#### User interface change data
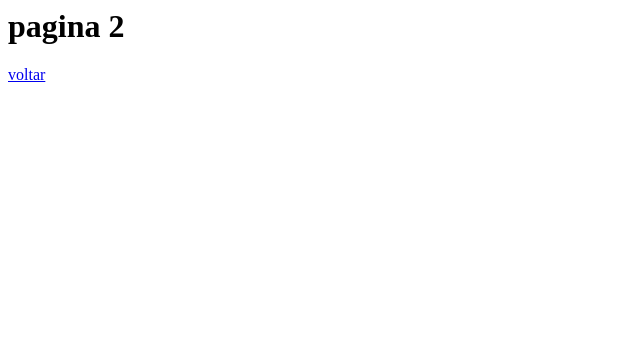
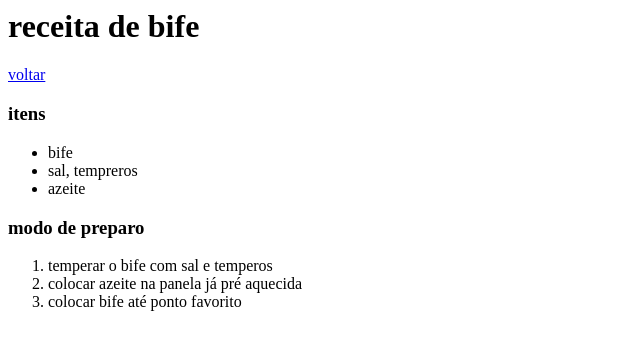
Before and after one commit to FabioH3F/primeiroSite, a plain HTML site: page pagina2.html in a window 1280 px wide. Shown: the whole page, without its empty margins (0-640 px from the left). Drawn offline with Linux system fonts and the light colour scheme.

Commit message:
receita bife

```diff
--- a/pagina2.html
+++ b/pagina2.html
@@ -1,4 +1,39 @@
 <html>
-    <h1> pagina 2</h1>
+    <h1> receita de bife </h1>
+
     <a href="index.html"> voltar </a>
+
+    <body>
+
+        <div>
+            <div>
+             <h3> itens </h3>
+
+                <ul>
+
+                    <li> bife </li>
+                    <li> sal, tempreros </li>
+                    <li> azeite</li>
+
+                </ul>
+            </div>
+
+            <div>
+                <h3> modo de preparo </h3>
+
+                <ol>
+
+                    <li> temperar o bife com sal e temperos</li>
+                    <li> colocar azeite na panela já pré aquecida </li>
+                    <li> colocar bife até ponto favorito </li>
+
+                </ol>
+
+
+
+            </div>
+
+        </div>
+
+    </body>
 </html>
```
Also changed, not shown: index.html (+2 -2 lines).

#### YOUR GOAL
Your task is to reproduce every record exactly while omitting the pictures.

#### YOUR SOLUTION
Before and after one commit to FabioH3F/primeiroSite, a plain HTML site: page pagina2.html in a window 1280 px wide. Shown: the whole page, without its empty margins (0-640 px from the left). Drawn offline with Linux system fonts and the light colour scheme.

Commit message:
receita bife

```diff
--- a/pagina2.html
+++ b/pagina2.html
@@ -1,4 +1,39 @@
 <html>
-    <h1> pagina 2</h1>
+    <h1> receita de bife </h1>
+
     <a href="index.html"> voltar </a>
+
+    <body>
+
+        <div>
+            <div>
+             <h3> itens </h3>
+
+                <ul>
+
+                    <li> bife </li>
+                    <li> sal, tempreros </li>
+                    <li> azeite</li>
+
+                </ul>
+            </div>
+
+            <div>
+                <h3> modo de preparo </h3>
+
+                <ol>
+
+                    <li> temperar o bife com sal e temperos</li>
+                    <li> colocar azeite na panela já pré aquecida </li>
+                    <li> colocar bife até ponto favorito </li>
+
+                </ol>
+
+
+
+            </div>
+
+        </div>
+
+    </body>
 </html>
```
Also changed, not shown: index.html (+2 -2 lines).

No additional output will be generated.